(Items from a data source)
◇ ◇ ◇ ◇ ◇ ◇ ◇
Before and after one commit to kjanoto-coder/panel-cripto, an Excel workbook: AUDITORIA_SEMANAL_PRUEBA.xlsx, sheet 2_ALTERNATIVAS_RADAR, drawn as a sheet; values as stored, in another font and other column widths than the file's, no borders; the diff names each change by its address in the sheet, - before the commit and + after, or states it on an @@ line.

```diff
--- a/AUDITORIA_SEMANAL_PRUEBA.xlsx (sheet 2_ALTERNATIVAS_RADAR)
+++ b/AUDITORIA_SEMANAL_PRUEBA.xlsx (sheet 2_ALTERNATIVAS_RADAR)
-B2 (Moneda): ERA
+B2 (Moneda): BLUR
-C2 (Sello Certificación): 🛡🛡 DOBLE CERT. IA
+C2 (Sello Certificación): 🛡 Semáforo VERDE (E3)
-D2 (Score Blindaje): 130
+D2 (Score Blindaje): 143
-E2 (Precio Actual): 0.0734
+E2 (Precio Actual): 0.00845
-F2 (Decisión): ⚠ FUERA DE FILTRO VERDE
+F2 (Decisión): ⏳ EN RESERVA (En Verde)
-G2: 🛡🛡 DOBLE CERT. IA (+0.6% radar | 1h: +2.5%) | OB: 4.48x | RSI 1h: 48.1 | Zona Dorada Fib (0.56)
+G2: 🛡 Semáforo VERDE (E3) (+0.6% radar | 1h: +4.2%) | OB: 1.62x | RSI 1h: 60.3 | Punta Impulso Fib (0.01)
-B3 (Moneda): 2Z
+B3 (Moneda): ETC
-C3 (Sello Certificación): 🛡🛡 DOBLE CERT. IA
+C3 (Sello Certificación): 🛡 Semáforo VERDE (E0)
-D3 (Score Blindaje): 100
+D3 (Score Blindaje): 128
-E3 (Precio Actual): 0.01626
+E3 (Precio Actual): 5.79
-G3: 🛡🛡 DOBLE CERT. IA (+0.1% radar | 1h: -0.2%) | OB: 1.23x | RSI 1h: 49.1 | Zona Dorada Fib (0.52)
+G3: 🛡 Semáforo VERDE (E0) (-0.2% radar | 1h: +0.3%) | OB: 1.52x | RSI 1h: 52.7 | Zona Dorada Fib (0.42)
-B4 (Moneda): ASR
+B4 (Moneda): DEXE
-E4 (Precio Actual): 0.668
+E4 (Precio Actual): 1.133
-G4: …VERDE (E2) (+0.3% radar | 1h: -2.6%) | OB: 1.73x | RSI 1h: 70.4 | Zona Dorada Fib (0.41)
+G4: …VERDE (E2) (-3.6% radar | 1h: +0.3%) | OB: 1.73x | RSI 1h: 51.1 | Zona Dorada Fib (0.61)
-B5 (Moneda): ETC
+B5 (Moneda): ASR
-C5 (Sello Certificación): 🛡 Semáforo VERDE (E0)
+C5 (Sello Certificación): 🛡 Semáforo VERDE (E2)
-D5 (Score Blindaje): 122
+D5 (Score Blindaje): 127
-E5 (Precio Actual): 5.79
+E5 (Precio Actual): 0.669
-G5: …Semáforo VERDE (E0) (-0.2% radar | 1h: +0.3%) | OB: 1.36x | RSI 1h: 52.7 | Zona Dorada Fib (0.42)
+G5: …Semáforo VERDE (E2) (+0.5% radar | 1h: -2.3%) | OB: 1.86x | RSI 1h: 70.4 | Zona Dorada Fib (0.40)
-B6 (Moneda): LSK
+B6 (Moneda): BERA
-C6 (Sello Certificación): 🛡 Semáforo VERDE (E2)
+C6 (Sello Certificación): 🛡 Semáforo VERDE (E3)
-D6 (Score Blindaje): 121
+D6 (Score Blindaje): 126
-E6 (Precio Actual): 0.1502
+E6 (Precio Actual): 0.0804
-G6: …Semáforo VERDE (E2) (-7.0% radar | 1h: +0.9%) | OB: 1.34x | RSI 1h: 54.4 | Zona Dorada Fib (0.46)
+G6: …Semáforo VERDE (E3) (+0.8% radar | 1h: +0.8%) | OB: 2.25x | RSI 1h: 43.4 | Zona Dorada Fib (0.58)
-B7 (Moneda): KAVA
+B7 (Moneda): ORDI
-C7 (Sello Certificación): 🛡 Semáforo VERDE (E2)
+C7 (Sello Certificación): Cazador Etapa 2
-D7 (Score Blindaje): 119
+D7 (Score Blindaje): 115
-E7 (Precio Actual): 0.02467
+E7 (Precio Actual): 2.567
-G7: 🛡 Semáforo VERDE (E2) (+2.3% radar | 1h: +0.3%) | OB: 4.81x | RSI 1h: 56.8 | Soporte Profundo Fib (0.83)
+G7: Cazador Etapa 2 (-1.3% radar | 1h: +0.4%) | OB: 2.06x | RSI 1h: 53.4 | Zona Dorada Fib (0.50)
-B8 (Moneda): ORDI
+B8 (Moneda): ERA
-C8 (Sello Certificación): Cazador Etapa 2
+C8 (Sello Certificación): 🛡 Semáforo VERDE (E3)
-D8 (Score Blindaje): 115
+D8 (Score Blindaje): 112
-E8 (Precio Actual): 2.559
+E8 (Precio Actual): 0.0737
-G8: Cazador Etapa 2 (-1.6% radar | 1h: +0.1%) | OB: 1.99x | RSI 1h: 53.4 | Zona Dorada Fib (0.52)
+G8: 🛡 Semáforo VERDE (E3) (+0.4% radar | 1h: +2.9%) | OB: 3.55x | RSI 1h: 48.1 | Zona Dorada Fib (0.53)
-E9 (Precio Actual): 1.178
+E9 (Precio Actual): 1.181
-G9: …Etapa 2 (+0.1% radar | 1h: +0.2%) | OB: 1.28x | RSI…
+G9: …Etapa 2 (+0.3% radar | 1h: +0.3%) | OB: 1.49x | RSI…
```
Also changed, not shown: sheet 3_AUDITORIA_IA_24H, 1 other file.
◇ ◇ ◇ ◇ ◇ ◇ ◇
▸ Task to carry out
Lines holding the word "Zona" in the entries above are the ones to pull out. Copy them all.

▸ Response box
-G2: 🛡🛡 DOBLE CERT. IA (+0.6% radar | 1h: +2.5%) | OB: 4.48x | RSI 1h: 48.1 | Zona Dorada Fib (0.56)
-G3: 🛡🛡 DOBLE CERT. IA (+0.1% radar | 1h: -0.2%) | OB: 1.23x | RSI 1h: 49.1 | Zona Dorada Fib (0.52)
+G3: 🛡 Semáforo VERDE (E0) (-0.2% radar | 1h: +0.3%) | OB: 1.52x | RSI 1h: 52.7 | Zona Dorada Fib (0.42)
-G4: …VERDE (E2) (+0.3% radar | 1h: -2.6%) | OB: 1.73x | RSI 1h: 70.4 | Zona Dorada Fib (0.41)
+G4: …VERDE (E2) (-3.6% radar | 1h: +0.3%) | OB: 1.73x | RSI 1h: 51.1 | Zona Dorada Fib (0.61)
-G5: …Semáforo VERDE (E0) (-0.2% radar | 1h: +0.3%) | OB: 1.36x | RSI 1h: 52.7 | Zona Dorada Fib (0.42)
+G5: …Semáforo VERDE (E2) (+0.5% radar | 1h: -2.3%) | OB: 1.86x | RSI 1h: 70.4 | Zona Dorada Fib (0.40)
-G6: …Semáforo VERDE (E2) (-7.0% radar | 1h: +0.9%) | OB: 1.34x | RSI 1h: 54.4 | Zona Dorada Fib (0.46)
+G6: …Semáforo VERDE (E3) (+0.8% radar | 1h: +0.8%) | OB: 2.25x | RSI 1h: 43.4 | Zona Dorada Fib (0.58)
+G7: Cazador Etapa 2 (-1.3% radar | 1h: +0.4%) | OB: 2.06x | RSI 1h: 53.4 | Zona Dorada Fib (0.50)
-G8: Cazador Etapa 2 (-1.6% radar | 1h: +0.1%) | OB: 1.99x | RSI 1h: 53.4 | Zona Dorada Fib (0.52)
+G8: 🛡 Semáforo VERDE (E3) (+0.4% radar | 1h: +2.9%) | OB: 3.55x | RSI 1h: 48.1 | Zona Dorada Fib (0.53)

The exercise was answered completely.